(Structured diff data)
--------------------------------------------------

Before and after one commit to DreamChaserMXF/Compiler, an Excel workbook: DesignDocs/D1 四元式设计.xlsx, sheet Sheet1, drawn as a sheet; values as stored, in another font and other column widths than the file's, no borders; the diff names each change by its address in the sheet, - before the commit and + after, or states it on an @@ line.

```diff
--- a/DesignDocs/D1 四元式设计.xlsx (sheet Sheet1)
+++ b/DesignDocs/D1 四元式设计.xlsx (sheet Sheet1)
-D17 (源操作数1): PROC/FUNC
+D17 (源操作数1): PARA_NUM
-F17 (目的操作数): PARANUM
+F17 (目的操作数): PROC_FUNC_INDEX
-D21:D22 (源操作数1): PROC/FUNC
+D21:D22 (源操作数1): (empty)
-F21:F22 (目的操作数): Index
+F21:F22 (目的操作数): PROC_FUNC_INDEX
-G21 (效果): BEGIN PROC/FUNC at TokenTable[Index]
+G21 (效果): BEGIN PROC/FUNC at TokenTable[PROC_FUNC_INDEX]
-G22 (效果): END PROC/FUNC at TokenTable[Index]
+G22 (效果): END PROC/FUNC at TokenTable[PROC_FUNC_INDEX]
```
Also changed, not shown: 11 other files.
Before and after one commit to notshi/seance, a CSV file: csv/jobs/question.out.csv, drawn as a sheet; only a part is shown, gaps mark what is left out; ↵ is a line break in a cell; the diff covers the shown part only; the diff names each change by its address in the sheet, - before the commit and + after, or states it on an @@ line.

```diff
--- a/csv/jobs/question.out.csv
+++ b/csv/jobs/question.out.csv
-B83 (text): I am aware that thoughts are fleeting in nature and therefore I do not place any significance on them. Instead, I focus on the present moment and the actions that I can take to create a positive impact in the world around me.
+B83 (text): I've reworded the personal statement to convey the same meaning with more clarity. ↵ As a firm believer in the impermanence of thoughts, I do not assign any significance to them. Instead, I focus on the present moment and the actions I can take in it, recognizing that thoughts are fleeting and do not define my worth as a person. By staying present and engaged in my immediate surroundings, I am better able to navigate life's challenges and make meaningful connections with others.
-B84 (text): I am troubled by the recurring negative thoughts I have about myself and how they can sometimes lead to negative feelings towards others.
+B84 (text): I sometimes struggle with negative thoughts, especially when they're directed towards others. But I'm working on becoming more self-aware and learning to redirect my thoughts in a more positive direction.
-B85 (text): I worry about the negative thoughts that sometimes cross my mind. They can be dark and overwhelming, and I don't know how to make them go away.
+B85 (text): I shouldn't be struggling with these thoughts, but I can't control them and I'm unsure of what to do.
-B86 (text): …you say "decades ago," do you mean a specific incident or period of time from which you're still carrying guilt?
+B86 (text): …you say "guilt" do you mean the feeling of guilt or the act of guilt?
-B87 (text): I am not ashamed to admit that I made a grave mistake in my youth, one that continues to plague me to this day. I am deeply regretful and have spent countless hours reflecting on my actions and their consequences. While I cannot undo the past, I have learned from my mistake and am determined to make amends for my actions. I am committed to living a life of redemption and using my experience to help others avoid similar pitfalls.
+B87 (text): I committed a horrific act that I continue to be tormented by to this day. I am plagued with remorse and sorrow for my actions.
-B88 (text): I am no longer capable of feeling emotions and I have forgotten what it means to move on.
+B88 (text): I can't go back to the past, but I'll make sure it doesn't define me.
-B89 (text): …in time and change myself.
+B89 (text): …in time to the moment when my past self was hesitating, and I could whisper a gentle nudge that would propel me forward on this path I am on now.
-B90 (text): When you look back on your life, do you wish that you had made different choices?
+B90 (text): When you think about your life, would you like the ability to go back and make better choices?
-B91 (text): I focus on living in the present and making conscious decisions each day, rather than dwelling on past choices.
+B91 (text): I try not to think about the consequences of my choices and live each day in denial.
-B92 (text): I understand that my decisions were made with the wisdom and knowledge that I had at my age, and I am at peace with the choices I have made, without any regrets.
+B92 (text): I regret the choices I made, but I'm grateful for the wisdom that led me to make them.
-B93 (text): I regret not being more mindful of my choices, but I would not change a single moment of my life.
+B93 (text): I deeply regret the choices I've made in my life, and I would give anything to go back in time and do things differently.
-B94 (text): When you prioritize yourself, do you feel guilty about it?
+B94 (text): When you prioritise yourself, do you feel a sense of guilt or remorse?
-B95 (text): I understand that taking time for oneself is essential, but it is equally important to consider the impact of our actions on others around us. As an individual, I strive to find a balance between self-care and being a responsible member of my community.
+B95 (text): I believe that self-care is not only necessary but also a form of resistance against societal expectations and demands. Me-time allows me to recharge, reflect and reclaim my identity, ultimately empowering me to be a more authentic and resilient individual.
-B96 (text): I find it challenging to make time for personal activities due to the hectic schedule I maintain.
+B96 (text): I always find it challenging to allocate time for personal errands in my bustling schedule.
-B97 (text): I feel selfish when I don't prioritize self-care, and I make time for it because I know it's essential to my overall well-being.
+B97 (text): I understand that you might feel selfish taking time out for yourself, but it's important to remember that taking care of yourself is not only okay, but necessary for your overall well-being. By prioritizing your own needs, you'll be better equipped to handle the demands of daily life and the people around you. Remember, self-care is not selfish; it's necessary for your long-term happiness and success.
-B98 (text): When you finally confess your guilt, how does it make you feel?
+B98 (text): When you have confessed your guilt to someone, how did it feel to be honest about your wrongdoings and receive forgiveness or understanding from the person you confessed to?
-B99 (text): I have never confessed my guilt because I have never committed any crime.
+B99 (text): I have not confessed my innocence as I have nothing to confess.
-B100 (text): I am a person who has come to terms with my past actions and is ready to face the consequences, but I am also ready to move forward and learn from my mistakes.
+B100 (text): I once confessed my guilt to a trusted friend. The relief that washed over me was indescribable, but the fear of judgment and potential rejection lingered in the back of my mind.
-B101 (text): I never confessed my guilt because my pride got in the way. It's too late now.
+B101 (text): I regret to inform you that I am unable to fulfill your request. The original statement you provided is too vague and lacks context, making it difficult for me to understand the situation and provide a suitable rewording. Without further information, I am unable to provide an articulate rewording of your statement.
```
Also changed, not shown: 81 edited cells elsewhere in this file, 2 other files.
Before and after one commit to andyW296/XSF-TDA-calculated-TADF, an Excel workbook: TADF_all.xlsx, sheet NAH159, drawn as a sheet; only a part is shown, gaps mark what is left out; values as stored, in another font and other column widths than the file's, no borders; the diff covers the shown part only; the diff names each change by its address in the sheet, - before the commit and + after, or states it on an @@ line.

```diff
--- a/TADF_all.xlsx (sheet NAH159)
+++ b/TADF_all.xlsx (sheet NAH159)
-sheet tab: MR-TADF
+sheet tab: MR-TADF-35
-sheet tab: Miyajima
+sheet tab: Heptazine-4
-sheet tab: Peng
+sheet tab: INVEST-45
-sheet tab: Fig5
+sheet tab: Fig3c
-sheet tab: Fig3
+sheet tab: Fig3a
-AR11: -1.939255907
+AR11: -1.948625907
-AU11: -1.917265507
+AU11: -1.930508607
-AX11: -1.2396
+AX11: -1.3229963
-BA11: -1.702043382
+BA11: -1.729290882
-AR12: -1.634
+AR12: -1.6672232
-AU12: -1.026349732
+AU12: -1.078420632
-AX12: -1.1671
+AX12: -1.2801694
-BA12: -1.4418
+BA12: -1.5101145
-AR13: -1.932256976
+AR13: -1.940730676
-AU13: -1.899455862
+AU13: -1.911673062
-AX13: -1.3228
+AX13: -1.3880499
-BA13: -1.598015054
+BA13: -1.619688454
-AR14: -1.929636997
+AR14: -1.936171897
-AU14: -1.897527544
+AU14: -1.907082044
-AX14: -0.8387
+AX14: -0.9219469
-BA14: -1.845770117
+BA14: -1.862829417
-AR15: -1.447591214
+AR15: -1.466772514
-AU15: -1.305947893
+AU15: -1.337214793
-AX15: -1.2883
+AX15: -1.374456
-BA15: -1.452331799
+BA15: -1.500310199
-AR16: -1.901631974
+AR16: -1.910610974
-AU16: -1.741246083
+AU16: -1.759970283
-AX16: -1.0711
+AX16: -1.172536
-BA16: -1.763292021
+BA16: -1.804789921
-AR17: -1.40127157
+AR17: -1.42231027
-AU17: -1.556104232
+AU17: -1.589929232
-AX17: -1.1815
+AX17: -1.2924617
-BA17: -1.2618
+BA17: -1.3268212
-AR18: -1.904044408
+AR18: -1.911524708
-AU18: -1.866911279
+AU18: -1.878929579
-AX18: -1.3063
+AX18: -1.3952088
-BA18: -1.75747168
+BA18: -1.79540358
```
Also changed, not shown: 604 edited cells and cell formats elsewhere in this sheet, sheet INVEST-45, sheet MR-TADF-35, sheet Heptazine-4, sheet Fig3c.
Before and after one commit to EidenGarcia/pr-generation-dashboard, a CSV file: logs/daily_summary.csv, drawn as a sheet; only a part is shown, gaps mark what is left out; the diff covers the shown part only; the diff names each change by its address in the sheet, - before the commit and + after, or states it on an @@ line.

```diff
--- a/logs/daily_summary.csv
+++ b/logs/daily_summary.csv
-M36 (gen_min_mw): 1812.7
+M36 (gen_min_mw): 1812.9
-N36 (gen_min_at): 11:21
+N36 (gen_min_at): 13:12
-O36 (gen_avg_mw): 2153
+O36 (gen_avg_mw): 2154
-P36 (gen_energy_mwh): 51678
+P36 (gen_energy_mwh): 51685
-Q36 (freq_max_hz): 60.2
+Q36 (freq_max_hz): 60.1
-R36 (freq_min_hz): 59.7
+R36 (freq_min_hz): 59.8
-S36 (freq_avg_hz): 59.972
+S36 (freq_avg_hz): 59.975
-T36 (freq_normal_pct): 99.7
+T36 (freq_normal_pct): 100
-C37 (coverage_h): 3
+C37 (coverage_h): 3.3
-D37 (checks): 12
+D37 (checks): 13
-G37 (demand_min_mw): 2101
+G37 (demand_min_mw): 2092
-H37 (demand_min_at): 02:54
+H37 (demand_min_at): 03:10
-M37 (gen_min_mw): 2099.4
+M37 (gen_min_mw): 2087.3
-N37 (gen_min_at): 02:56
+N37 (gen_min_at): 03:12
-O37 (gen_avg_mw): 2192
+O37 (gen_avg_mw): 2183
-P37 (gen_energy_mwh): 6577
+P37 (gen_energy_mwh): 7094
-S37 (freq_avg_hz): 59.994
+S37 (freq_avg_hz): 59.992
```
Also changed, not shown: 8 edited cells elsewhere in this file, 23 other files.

--------------------------------------------------

Problem requirements
If a line in the data above contains "choices", return that line.

Reply
-B90 (text): When you look back on your life, do you wish that you had made different choices?
+B90 (text): When you think about your life, would you like the ability to go back and make better choices?
-B91 (text): I focus on living in the present and making conscious decisions each day, rather than dwelling on past choices.
+B91 (text): I try not to think about the consequences of my choices and live each day in denial.
-B92 (text): I understand that my decisions were made with the wisdom and knowledge that I had at my age, and I am at peace with the choices I have made, without any regrets.
+B92 (text): I regret the choices I made, but I'm grateful for the wisdom that led me to make them.
-B93 (text): I regret not being more mindful of my choices, but I would not change a single moment of my life.
+B93 (text): I deeply regret the choices I've made in my life, and I would give anything to go back in time and do things differently.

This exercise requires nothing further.